A QA plan is often called an AQP (Advanced Quality Plan) in the USA. And, in the US and European automotive industry, it is usually called APQP (Advanced Product Quality Plan).
Why “advanced”? Because what ISO 9001 and ISO 10005 call a “quality plan” is too basic for the needs of most companies, who need to go beyond these simple requirements to achieve their business objectives.
The Quality Assurance Plan In Detail
The Quality Assurance Plan (QAP), commonly using PDCA as its basis, provides the essential guidance, direction, and focus for use by the Quality Assurance team in monitoring, assessing, and reporting quality assurance (QA) activities associated with projects within your business. The purpose of QA within the context of a QAP is to provide executive and senior management with appropriate insight into the processes and products being used and developed.
To that end, QA will involve the review and auditing of project work products and activities by the QA team to verify that they comply with applicable standards and procedures. QA will further provide executive management, senior management, project-level management, and appropriate staff/line elements with the results of these reviews and audits.
A Typical QAP Outline
A typical example of a QAP document outline would be:
1. GENERAL INFORMATION
- Project overview
- Project references
- Points of contact
2. SCHEDULE OF TASKS AND RESPONSIBILITIES
3. SYSTEM DOCUMENTATION
- Documents by Phase
- Initiate Phase
- Define Phase
- Design Phase
- Build Phase
- Evaluate Phase
- Operation Phase
- Disciple for Documentation Standard Practices (SOPs)
4. REVIEW AND AUDIT
- Review Process
- Formal Review and Audits
- Lifecycle Review
- Informal Reviews
- Review and Audit Metrics
6. PROBLEM REPORTING AND CORRECTIVE ACTION
- Problem/Issue Documentation
- Report Metrics
8. PROJECT CONTROLS
- Product Controls
- Supplier Controls
10. RISK MANAGEMENT
Take a look at an example QAP here…

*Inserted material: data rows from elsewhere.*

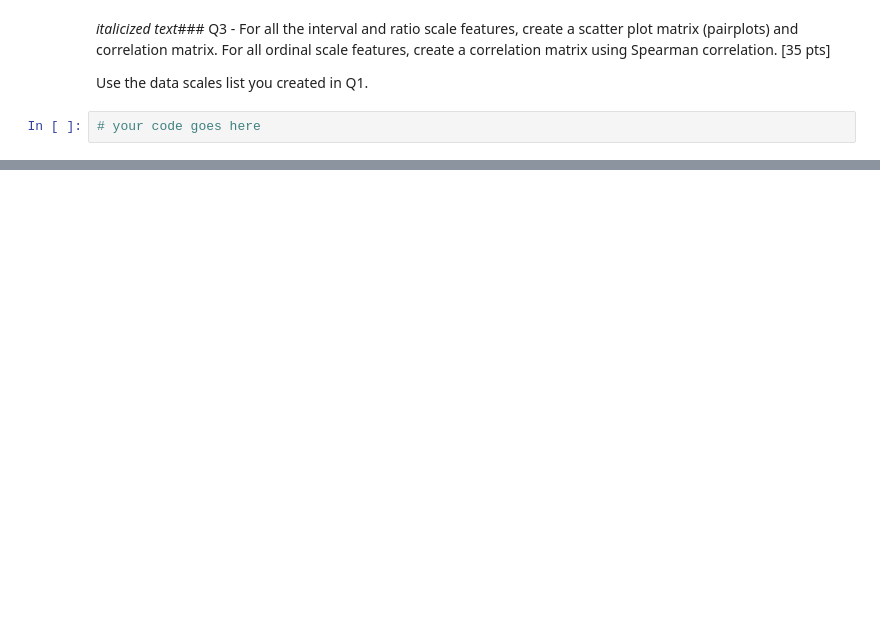
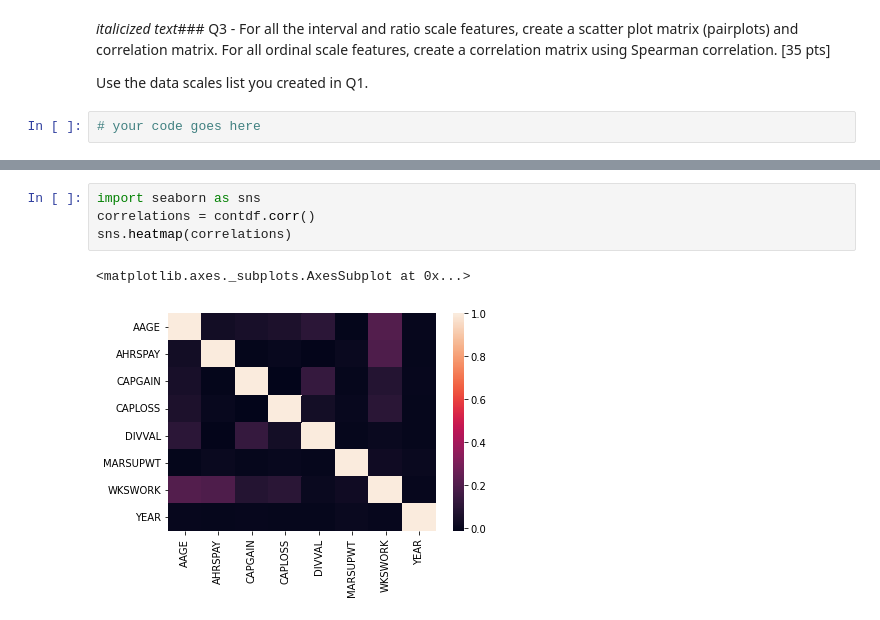
Before and after one commit to WilliamAshbee/DatascienceHomeworks, a Jupyter notebook: Copy_of_HW1_Ashbee_William.ipynb, the cells around one changed output, grey strips where cells are left out. Cells and saved outputs as stored; diff of their text form; blank space fills up the shorter version.

```diff
--- a/Copy_of_HW1_Ashbee_William.ipynb
+++ b/Copy_of_HW1_Ashbee_William.ipynb
@@ -530,0 +653,7 @@ Use the data scales list you created in Q1.
+# %%
+import seaborn as sns
+correlations = contdf.corr()
+sns.heatmap(correlations)
+# %% [output]
+<matplotlib.axes._subplots.AxesSubplot at 0x...>
+[figure, added]
```
Also changed, not shown: parts of 22 cells of this notebook.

We’ve prepared a quality assurance plan document based on a real project with a client (with all identifying information removed) so you can see how it looks when implemented for real. Just hit the button to open the PDF:
A podcast episode about QC plans
You should also listen to this related episode of our podcast about quality control plans which covers the 3 types of QC plan in detail, including the product quality control plan, process control plan, and QC plan for new products being brought to market: